If you want to eat your food in misery, take it with a thankless, rebellious heart. If you want to eat in sweetness, take it with a thankful heart—seeing it stamped with the goodness of God. A crust of bread, received thankfully as the gift of God, is sweeter than the richest and daintiest meal in which His hand is not seen—at a table so spread, you may sit down with discontent, and rise up with ingratitude.
"Lord, all my desire is before You. My groaning is not hidden from You." Psalm 38:9
The Lord's people are very subject to carnality, darkness, hardness, deadness, barrenness, and lukewarmness. And sometimes there seems to be only just so much life in their souls as to feel these things—and groan under them. Under these feelings, therefore, they cry to the Lord—they cannot bear that carnality and darkness, barrenness and death—which seems to have taken possession of them. They come with these burdens to the throne of grace, beseeching the Lord to revive His work in their hearts.
What is implied in the expression, 'my groaning'? Do we not groan under a sense of pain?
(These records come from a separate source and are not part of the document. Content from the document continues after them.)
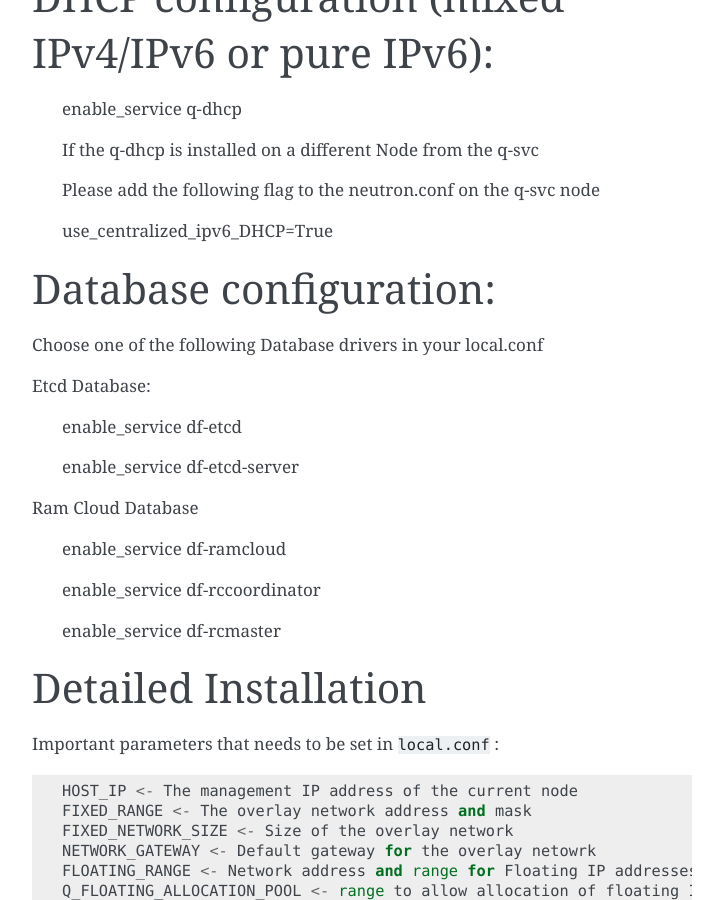
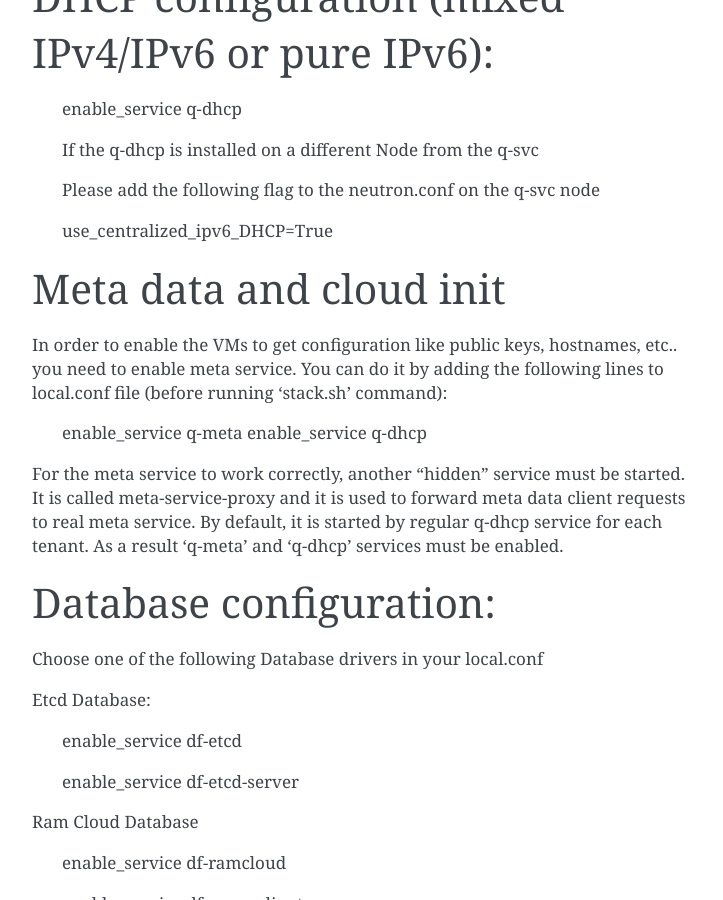
Before and after one commit to openstack-archive/dragonflow, a Sphinx documentation site: the page built from doc/source/readme.rst, in a window 1280 px wide and 900 px high, scrolled down 969 px. Shown: the whole window, without its empty margins (388-1111 px from the left). Built offline with Sphinx 7.4.7, drawn with Linux system fonts in a browser that asks for light colours; pages that are not in the unit, such as notebooks, are missing from menus; some of the changed text lies outside the part shown.

Commit message:
Add howto steps to enable meta service
Change-Id: I8f4637c3b771f8bf53f1861d64c1a19c8c50f991
Closes-bug: #1535334

```diff
--- a/doc/source/readme.rst
+++ b/doc/source/readme.rst
@@ -53,6 +53,22 @@ DHCP configuration (mixed IPv4/IPv6 or pure IPv6):
 
    use_centralized_ipv6_DHCP=True
 
+Meta data and cloud init
+------------------------
+
+In order to enable the VMs to get configuration like public keys,
+hostnames, etc.. you need to enable meta service. You can do it
+by adding the following lines to local.conf file (before running
+'stack.sh' command):
+
+  enable_service q-meta
+  enable_service q-dhcp
+
+For the meta service to work correctly, another "hidden" service
+must be started. It is called meta-service-proxy and it is
+used to forward meta data client requests to real meta service.
+By default, it is started by regular q-dhcp service for each tenant.
+As a result 'q-meta' and 'q-dhcp' services must be enabled.
 
 Database configuration:
 -----------------------
```
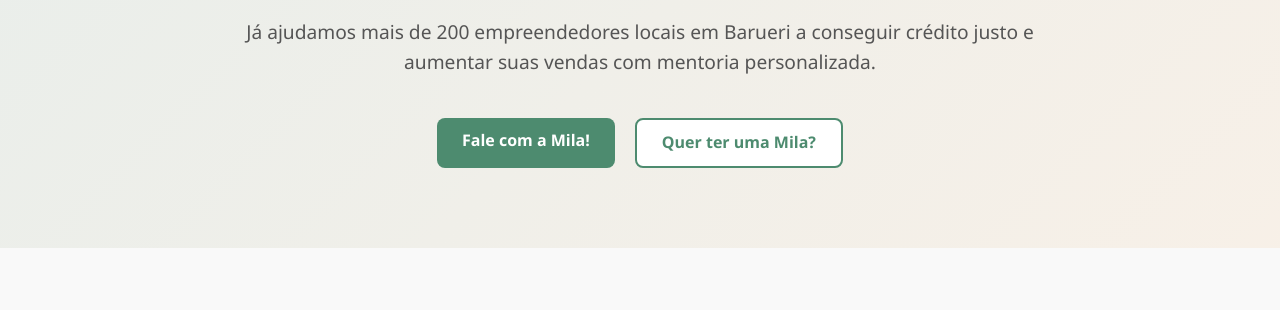
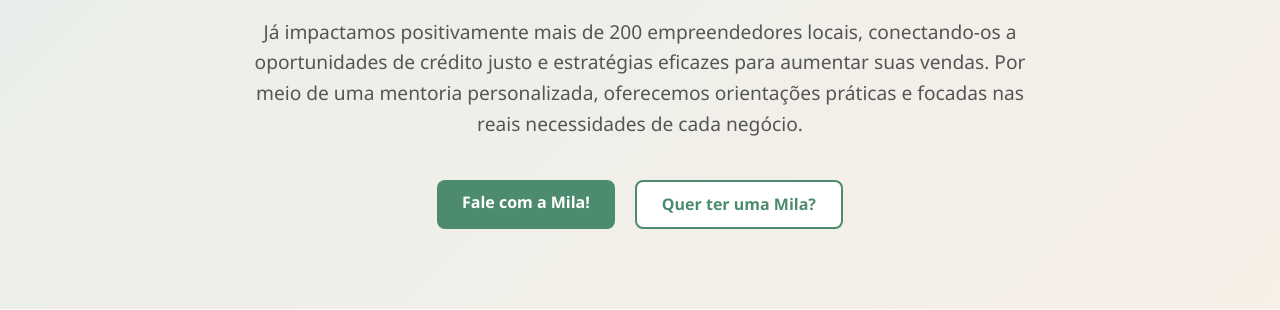
Before and after one commit to aasouzaconsult/mila, a plain HTML site: page index.html in a window 1280 px wide. Shown: the part 330-640 px from the top of the page. Drawn offline with Linux system fonts and the light colour scheme.

Commit message:
Add files via upload

```diff
--- a/index.html
+++ b/index.html
@@ -482,7 +482,7 @@
             <div class="hero-content">
                 <div class="badge">Mentoria para Empreendedores</div>
                 <h2>Transforme seu negócio com a <span class="green">Mila</span><span class="orange">gree</span></h2>
-                <p>Já ajudamos mais de 200 empreendedores locais em Barueri a conseguir crédito justo e aumentar suas vendas com mentoria personalizada.</p>
+                <p>Já impactamos positivamente mais de 200 empreendedores locais, conectando-os a oportunidades de crédito justo e estratégias eficazes para aumentar suas vendas. Por meio de uma mentoria personalizada, oferecemos orientações práticas e focadas nas reais necessidades de cada negócio.</p>
                 <div class="hero-buttons">
                     <a href="#contato" class="cta-button">Fale com a Mila!</a>
                     <a href="SuaMila.html" class="secondary-button">Quer ter uma Mila?</a>
```
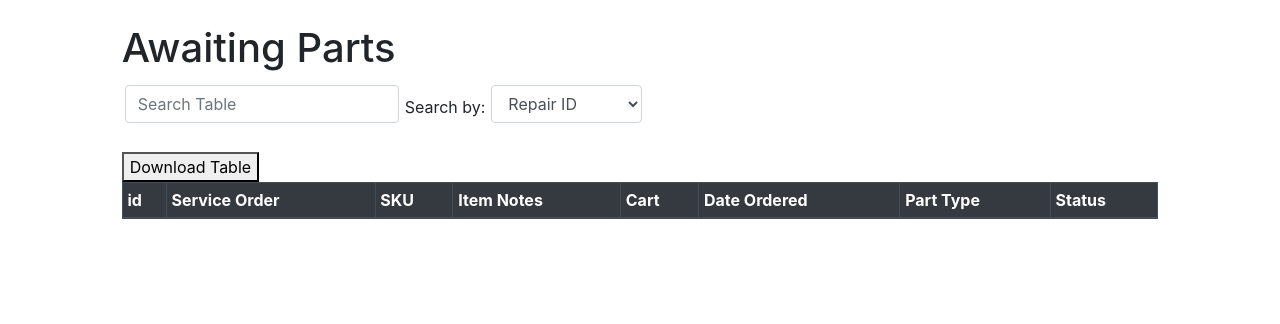
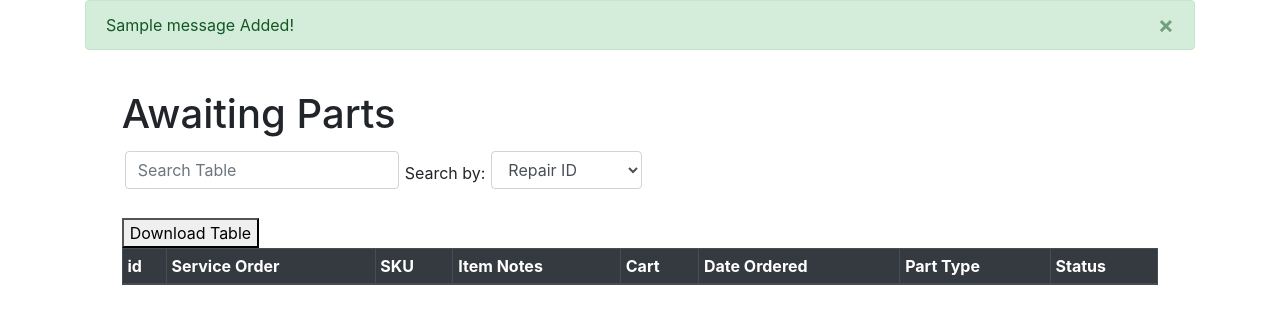
Before and after one commit to anguyenrgb/AWP-System, a Flask app: page /awp in a window 1280 px wide. Shown: the part 56-380 px from the top of the page. Run offline with Flask 2, Linux system fonts and the light colour scheme; tables that the repository leaves empty or names only in its code hold one stand-in row (values such as "Sample post"); one stand-in notice (Sample message) is shown; lists and menus that the app fills with data are empty; some libraries are stand-ins or nearby versions.

Commit message:
Added message flashing

```diff
--- a/app.py
+++ b/app.py
@@ -3,6 +3,7 @@ from flask_mysqldb import MySQL
 from datetime import date
 today = date.today()
 app = Flask(__name__)
+app.secret_key = 'my unobvious secret key'
 
 app.config['MYSQL_HOST'] = 'localhost'
 app.config['MYSQL_USER'] = 'root'
@@ -47,6 +48,7 @@ def login():
         cursor.execute('''INSERT INTO rack_1 (ServiceOrder, SKU, Model, Cart, DateOrdered, PartType) VALUES(%s,%s,%s,%s,%s,%s)''',(ServiceOrder,SKU,Model,Cart,DateOrdered,PartType))
         mysql.connection.commit()
         cursor.close()
+        flash(ServiceOrder)
         return render_template('checkin.html')
 
 @app.route("/awp", methods=['GET'])
--- a/templates/base.html
+++ b/templates/base.html
@@ -27,6 +27,22 @@
     </div>
   </div>
 </nav>
+
+<div class="container">
+{% with messages = get_flashed_messages() %}
+   {% if messages %}
+      {% for message in messages %}
+      <div class="alert alert-success alert-dismissible fade show" role="alert">
+        {{ message }} Added!
+        <button type="button" class="close" data-dismiss="alert" aria-label="Close">
+          <span aria-hidden="true">&times;</span>
+        </button>
+      </div>
+      {% endfor %}
+   {% endif %}
+{% endwith %}
+</div>
+
 <br>
 <body>
 
```
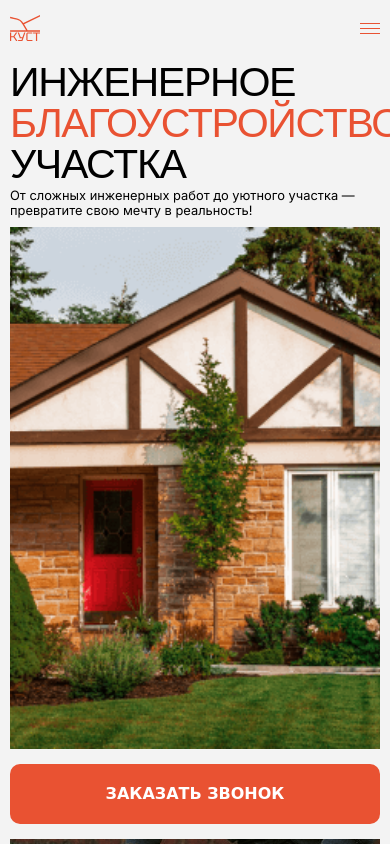
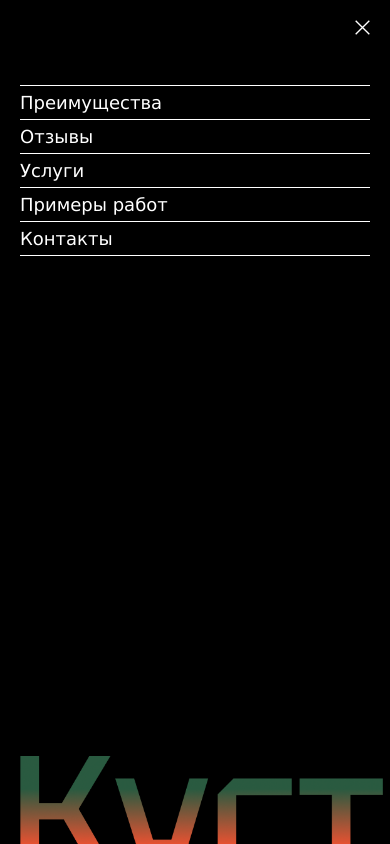
Before and after one commit to DianaSmertina/landing_landscaping, a website built with webpack: page src/index.html in a window 390 px wide. Both pictures are taken after a click on the element 370 px from the left and 28 px from the top of the page. Shown: the top 844 px of the page. Built offline with nearby package versions, Linux system fonts and the light colour scheme; a web font is replaced by a local one.

Commit message:
add modal menu for tab and mobile

```diff
--- a/src/index.html
+++ b/src/index.html
@@ -26,6 +26,31 @@
         <link rel="icon" href="favicon.ico" />
     </head>
     <body>
+        <div class="menu-modal none">
+            <div class="menu-modal__close">
+                <img src="./img/close.svg" alt="close" class="menu-modal__close-img" />
+            </div>
+            <ul class="menu-modal__nav-list">
+                <li class="menu-modal__nav-link">
+                    <a href="#advantages">Преимущества</a>
+                </li>
+                <li class="menu-modal__nav-link">
+                    <a href="#reviews">Отзывы</a>
+                </li>
+                <li class="menu-modal__nav-link">
+                    <a href="#services">Услуги</a>
+                </li>
+                <li class="menu-modal__nav-link">
+                    <a href="#examples">Примеры работ</a>
+                </li>
+                <li class="menu-modal__nav-link">
+                    <a href="#contacts">Контакты</a>
+                </li>
+            </ul>
+            <div class="menu-modal__brand">
+                <img src="./img/brandMenu.png" class="menu-modal__brand-img" />
+            </div>
+        </div>
         <div class="content-wrapper">
             <header>
                 <div class="logo"></div>
--- a/src/index.js
+++ b/src/index.js
@@ -35,7 +35,7 @@ var slider = tns({
         },
         501: {
             items: 2,
-        }
+        },
     },
 });
 
@@ -124,3 +124,25 @@ window.onload = function () {
     changeHeight(reviewsColumns);
     changeHeight(stagesColumns);
 };
+
+const burgerBtn = document.querySelector(".header__burger");
+const closeMenu = document.querySelector(".menu-modal__close");
+const modal = document.querySelector(".menu-modal");
+const body = document.body;
+const modalLink = Array.from(document.querySelectorAll(".menu-modal__nav-link"));
+
+burgerBtn.addEventListener("click", () => {
+    modal.classList.remove("none");
+    body.classList.add("no-scroll");
+});
+
+function closeModal() {
+    modal.classList.add("none");
+    body.classList.remove("no-scroll");
+}
+
+closeMenu.addEventListener("click", closeModal);
+
+modalLink.forEach((link) => {
+    link.addEventListener("click", closeModal);
+});
--- a/src/styles.scss
+++ b/src/styles.scss
@@ -3,7 +3,7 @@
 @import "./styles/base.scss";
 @import "./styles/components/header.scss";
 @import "./styles/components/services.scss";
-@import "./styles/components/main-block.scss";
+@import "./styles/components/mainBlock.scss";
 @import "./styles/components/statistics.scss";
 @import "./styles/components/stages.scss";
 @import "./styles/components/reviews.scss";
@@ -12,3 +12,4 @@
 @import "./styles/components/faq.scss";
 @import "./styles/components/form.scss";
 @import "./styles/components/footer.scss";
+@import "./styles/components/menuModal.scss";
--- a/src/styles/base.scss
+++ b/src/styles/base.scss
@@ -13,6 +13,7 @@ html {
 body {
     background-color: $background-color;
     margin: 0;
+    position: relative;
 }
 
 p {
@@ -76,6 +77,14 @@ a {
     font-weight: 300;
 }
 
+.none {
+    display: none !important;
+}
+
+.no-scroll {
+    overflow: hidden;
+}
+
 @media (max-width: 1100px) {
     .title-secondary {
         margin: 90px 0 25px 0;
--- /dev/null
+++ b/src/styles/components/menuModal.scss
@@ -0,0 +1,58 @@
+@import "../constants.scss";
+
+.menu-modal {
+    width: 100vw;
+    height: 100vh;
+    background-color: $dark-color;
+    position: absolute;
+    top: 0;
+    left: 0;
+    padding: 20px;
+}
+
+.menu-modal__close {
+    display: flex;
+    justify-content: end;
+}
+
+.menu-modal__close-img {
+    width: 20px;
+    height: 20px;
+}
+
+.menu-modal__nav-list {
+    list-style: none;
+    padding-left: 0;
+    border-top: 1px solid $light-color;
+    margin-top: 50px;
+}
+
+.menu-modal__nav-link {
+    color: $light-color;
+    font-size: 24px;
+    line-height: 47px;
+    border-bottom: 1px solid $light-color;
+}
+
+.menu-modal__brand {
+    position: absolute;
+    bottom: -10px;
+}
+
+.menu-modal__brand-img {
+    object-fit: cover;
+    width: 98%;
+}
+
+@media (max-width: 420px) {
+    .menu-modal__close-img {
+        width: 15px;
+        height: 15px;
+    }
+
+    .menu-modal__nav-link {
+        color: $light-color;
+        font-size: 18px;
+        line-height: 33px;
+    }
+}
```
Also changed, not shown: src/img/brandMenu.png (added), src/img/close.svg (added), src/styles/components/mainBlock.scss (renamed from src/styles/components/main-block.scss).
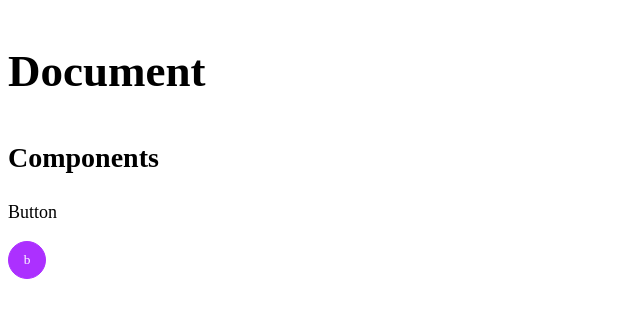
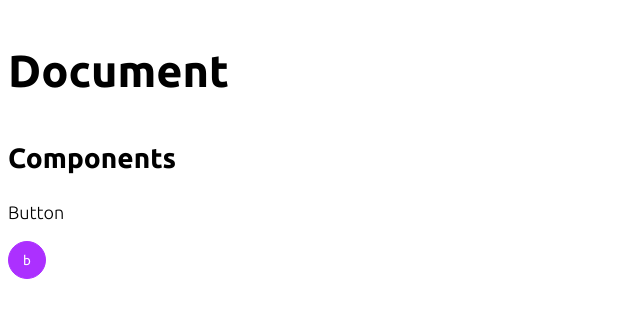
Before and after one commit to K93MSY/whl-style, a website built with webpack: page docs/index.html in a window 1280 px wide. Shown: the whole page, without its empty margins (0-640 px from the left). Built offline with nearby package versions, Linux system fonts and the light colour scheme.

Commit message:
font fix button fix

```diff
--- a/src/component/button.css
+++ b/src/component/button.css
@@ -8,6 +8,7 @@
     padding: 2px 5px;
     transition: 0.3s;
     outline:solid 0px #4dbeff33;
+    user-select:  none;
 }
 
 .btn:hover{
--- a/src/component/text.css
+++ b/src/component/text.css
@@ -1,6 +1,7 @@
 /*Theme Font*/
+@import url('https://fonts.googleapis.com/css2?family=Ubuntu:ital,wght@0,300;0,400;0,500;0,700;1,300;1,400;1,500;1,700&display=swap');
 * {
-    font-family: 'Meiryo', 'MS PGothic';
+    font-family: 'Ubuntu', sans-serif;
     font-weight: normal;
 }
 
```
It is the most natural expression of our feelings when we are under acute suffering. The woman in travail of childbirth—the patient under the keen knife of the surgeon—the man afflicted with some painful internal disease—can only give vent to their distressing feelings by groaning. And is it not so spiritually? When the Lord's people groan, it shows there is some painful sensation experienced within them—and these painful feelings they can only express by groaning aloud before the footstool of mercy!